In a release, Dr. Andre Churchwell, associate dean for diversity for the Vanderbilt School of Medicine, said the designation is the result of a concerted effort by a number of people across the VUMC campus to address equality in health care for the LGBTI community.
For more on this story, read here.
Metro is ready to move on construction of its new Lentz Public Health Clinic, with a ceremonial groundbreaking set for today at 26th Avenue North and Charlotte Avenue.
Gresham Smith and Partners is serving as both the architect and engineer. A general contractor has yet to be announced. See rendering below.

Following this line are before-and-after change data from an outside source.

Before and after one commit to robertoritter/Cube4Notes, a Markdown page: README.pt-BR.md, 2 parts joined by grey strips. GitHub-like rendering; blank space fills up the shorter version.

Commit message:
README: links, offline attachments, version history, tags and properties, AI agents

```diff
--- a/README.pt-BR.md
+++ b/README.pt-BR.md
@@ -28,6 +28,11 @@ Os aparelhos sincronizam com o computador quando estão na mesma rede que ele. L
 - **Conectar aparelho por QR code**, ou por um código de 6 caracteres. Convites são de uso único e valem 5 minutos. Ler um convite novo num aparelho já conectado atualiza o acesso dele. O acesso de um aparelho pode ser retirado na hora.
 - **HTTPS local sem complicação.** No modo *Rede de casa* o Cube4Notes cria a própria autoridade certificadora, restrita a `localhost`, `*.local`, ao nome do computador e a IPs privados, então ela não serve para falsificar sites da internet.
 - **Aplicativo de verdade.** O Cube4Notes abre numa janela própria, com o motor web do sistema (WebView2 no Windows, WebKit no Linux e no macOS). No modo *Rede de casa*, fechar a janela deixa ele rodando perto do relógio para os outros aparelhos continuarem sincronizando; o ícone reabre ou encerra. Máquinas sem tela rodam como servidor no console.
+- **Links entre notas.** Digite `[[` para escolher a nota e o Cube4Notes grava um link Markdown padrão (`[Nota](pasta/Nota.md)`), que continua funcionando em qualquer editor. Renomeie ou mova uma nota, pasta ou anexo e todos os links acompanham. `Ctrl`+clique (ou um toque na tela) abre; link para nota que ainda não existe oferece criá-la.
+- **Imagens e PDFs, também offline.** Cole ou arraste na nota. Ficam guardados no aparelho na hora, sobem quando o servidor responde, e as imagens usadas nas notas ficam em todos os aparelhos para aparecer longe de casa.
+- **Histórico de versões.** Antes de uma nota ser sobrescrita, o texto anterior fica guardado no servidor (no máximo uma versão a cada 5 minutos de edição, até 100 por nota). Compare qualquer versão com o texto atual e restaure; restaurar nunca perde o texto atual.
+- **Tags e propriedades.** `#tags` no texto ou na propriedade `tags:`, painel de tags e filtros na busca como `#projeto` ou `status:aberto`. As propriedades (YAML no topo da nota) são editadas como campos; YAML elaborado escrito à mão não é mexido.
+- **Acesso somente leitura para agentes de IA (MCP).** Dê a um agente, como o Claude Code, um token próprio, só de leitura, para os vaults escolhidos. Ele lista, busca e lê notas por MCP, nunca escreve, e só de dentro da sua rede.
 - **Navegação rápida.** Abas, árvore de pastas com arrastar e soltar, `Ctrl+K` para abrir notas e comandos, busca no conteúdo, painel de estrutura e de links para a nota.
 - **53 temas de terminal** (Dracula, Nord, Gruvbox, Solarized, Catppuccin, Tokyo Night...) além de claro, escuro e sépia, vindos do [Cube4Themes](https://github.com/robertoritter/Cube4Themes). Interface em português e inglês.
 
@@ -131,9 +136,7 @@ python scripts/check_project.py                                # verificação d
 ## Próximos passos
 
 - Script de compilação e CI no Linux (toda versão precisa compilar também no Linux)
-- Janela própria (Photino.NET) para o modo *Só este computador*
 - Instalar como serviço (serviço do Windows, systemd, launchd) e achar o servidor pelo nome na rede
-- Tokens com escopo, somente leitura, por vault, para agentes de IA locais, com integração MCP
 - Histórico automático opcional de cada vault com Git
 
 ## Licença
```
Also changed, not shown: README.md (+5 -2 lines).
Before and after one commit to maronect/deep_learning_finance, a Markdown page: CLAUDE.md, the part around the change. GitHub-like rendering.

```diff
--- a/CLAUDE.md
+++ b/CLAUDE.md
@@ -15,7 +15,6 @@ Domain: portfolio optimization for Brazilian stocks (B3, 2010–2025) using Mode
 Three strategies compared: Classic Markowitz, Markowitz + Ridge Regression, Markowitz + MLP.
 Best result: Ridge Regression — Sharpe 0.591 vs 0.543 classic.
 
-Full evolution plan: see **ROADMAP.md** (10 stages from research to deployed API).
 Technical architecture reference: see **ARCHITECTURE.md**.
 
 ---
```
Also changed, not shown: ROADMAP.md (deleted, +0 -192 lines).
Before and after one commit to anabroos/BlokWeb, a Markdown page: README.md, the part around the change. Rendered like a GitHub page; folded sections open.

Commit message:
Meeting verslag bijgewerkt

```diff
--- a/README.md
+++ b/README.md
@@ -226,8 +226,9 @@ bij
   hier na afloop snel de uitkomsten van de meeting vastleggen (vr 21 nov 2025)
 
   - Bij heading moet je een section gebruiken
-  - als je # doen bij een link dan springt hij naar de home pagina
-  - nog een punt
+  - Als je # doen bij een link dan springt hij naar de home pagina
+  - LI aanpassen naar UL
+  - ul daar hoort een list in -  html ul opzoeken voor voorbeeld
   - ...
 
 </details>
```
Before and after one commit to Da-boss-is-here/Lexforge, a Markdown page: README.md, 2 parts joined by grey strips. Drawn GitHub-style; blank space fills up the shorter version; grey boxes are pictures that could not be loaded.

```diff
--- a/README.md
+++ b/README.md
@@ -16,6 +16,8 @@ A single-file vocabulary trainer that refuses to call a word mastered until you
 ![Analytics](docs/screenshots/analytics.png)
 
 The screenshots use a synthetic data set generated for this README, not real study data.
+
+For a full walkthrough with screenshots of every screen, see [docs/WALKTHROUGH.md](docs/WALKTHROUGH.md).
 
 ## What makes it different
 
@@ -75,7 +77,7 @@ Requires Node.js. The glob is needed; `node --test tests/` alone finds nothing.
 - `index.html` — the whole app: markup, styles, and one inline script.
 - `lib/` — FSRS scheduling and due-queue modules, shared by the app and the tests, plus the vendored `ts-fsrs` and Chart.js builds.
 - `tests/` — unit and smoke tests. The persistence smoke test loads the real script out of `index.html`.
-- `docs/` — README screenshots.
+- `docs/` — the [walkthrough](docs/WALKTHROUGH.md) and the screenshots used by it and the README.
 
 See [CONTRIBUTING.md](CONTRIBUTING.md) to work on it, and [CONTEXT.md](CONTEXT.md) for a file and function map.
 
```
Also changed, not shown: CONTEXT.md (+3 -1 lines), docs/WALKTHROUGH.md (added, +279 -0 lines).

Joey Garrison and The City Paper have the full story here.
The Monroe Carell Jr. Children's Hospital at Vanderbilt has once again been named among the nation's leaders in pediatric health care in U.S. News & World Report magazine’s annual Best Children's Hospitals rankings released today.
The hospital achieved national rankings for a maximum of 10 out of 10 pediatric specialty programs.
“Our sustained commitment to provide the very best care for the children of this region across a broad continuum of specialty and subspecialty services is in evidence in these rankings,” C. Wright Pinson, deputy vice chancellor for Health Affairs and CEO of the Vanderbilt Health System, said in a release.
The U.S. News Best Children's Hospitals rankings for 2012-2013 recognize top performers among the nation's 178 designated pediatric hospitals.
U.S. News & World Report has ranked the Carell facility every year since the inception of the publication’s pediatric rankings, now in their sixth year.
Vanderbilt University Medical Center researchers will benefit from a two-year, $750,000 grant from the Patient-Centered Outcomes Research Institute.
The grant represents one of the first the Washington, D.C.-based nonprofit institute has awarded. The Patient Protection and Affordable Care Act of 2010 established the grant, the only such grant awarded in Tennessee.
The VUMC research will begin this summer and will track both patients’/patient families’ and clinicians’ reports of “non-routine” events in four different clinical areas: elective pediatric cardiac surgery, outpatient pediatric oncology (chemotherapy administration), adult day surgery, and adult patients with acute coronary syndrome who are undergoing cardiac catheterization.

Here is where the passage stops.